Model checking is a critical part of Bayesian data analysis, yet it remains largely unused in systematic studies. Phylogeny estimation has recently moved into an era of increasingly complex models that simultaneously account for multiple evolutionary processes, the statistical fit of these models to the data has rarely been tested. Here we develop a posterior predictive simulation-based model check for a commonly used multispecies coalescent model, implemented in *BEAST, and apply it to 25 published data sets. We show that poor model fit is detectable in the majority of data sets; that this poor fit can mislead phylogenetic estimation; and that in some cases it stems from processes of inherent interest to systematists. We suggest that as systematists scale up to phylogenomic data sets, which will be subject to a heterogeneous array of evolutionary processes, critically evaluating the fit of models to data is an analytical step that can no longer be ignored. [Gene duplication and extinction; gene tree; hybridization; model fit; multispecies coalescent; next-generation sequencing; posterior predictive simulation; species delimitation; species tree.] © The Author(s) 2013.

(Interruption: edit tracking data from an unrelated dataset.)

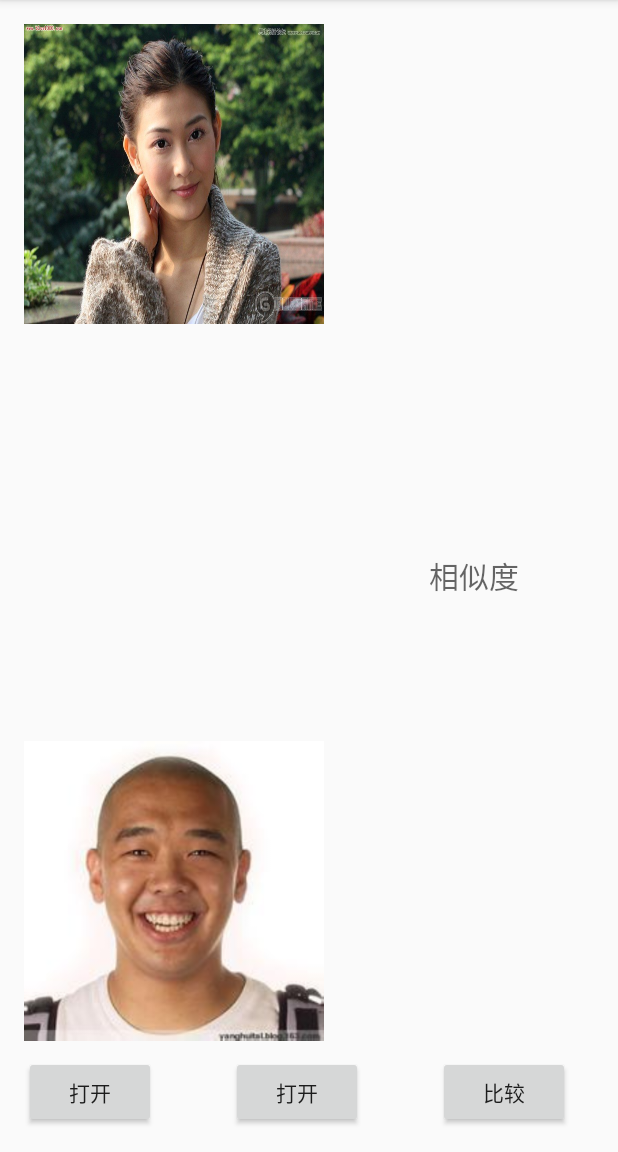
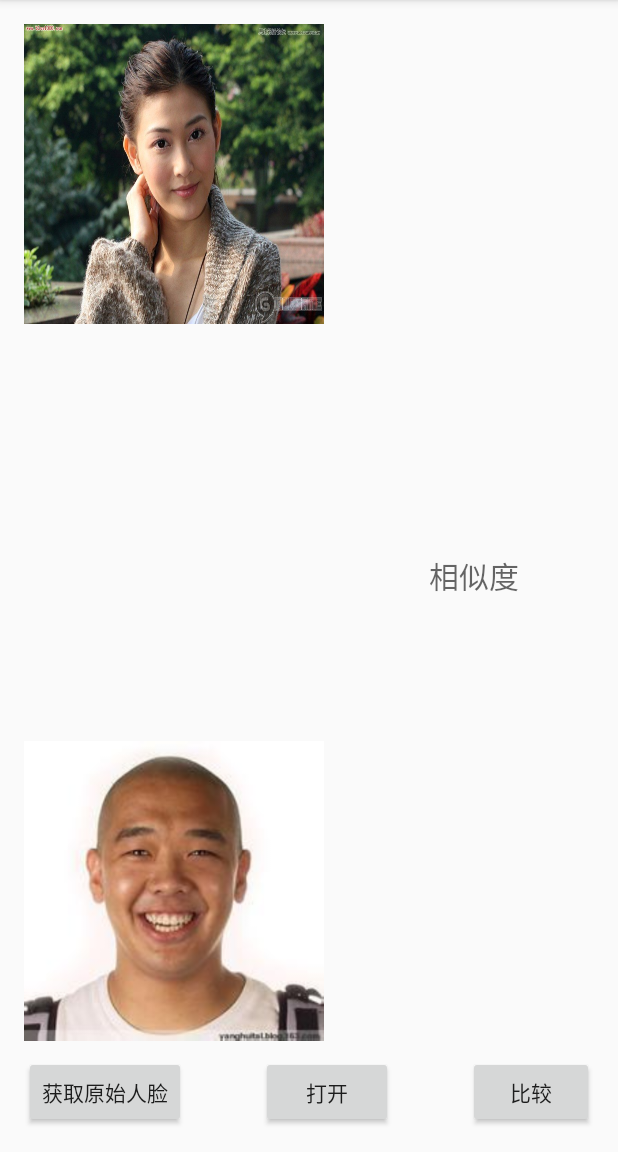
Before and after one commit to RachelZhuang/FaceVerifycationDemo, an Android app: the screen it shows after launch (MainActivity), on a phone screen of 412 x 824 dp, the part 84-1236 px from its top. Run offline under Robolectric (Android 15) with nearby library versions, the phone set to English and light mode, and no system bars.

Commit message:
Three commit

```diff
--- a/app/src/main/res/layout/activity_main.xml
+++ b/app/src/main/res/layout/activity_main.xml
@@ -12,9 +12,9 @@
     <Button
         android:layout_width="wrap_content"
         android:layout_height="wrap_content"
-        android:text="打开"
+        android:text="获取原始人脸"
         android:id="@+id/id_choose1"
-        android:layout_alignParentLeft="true"
+        android:layout_alignParent="true"
         android:layout_alignParentBottom="true"/>
 
     <Button
```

Publication Source (Journal or Book title)
Reid, N., Hird, S., Brown, J., Pelletier, T., McVay, J., Satler, J., & Carstens, B. (2014). Poor fit to the multispecies coalescent is widely detectable in empirical data. Systematic Biology, 63 (3), 322-333. https://doi.org/10.1093/sysbio/syt057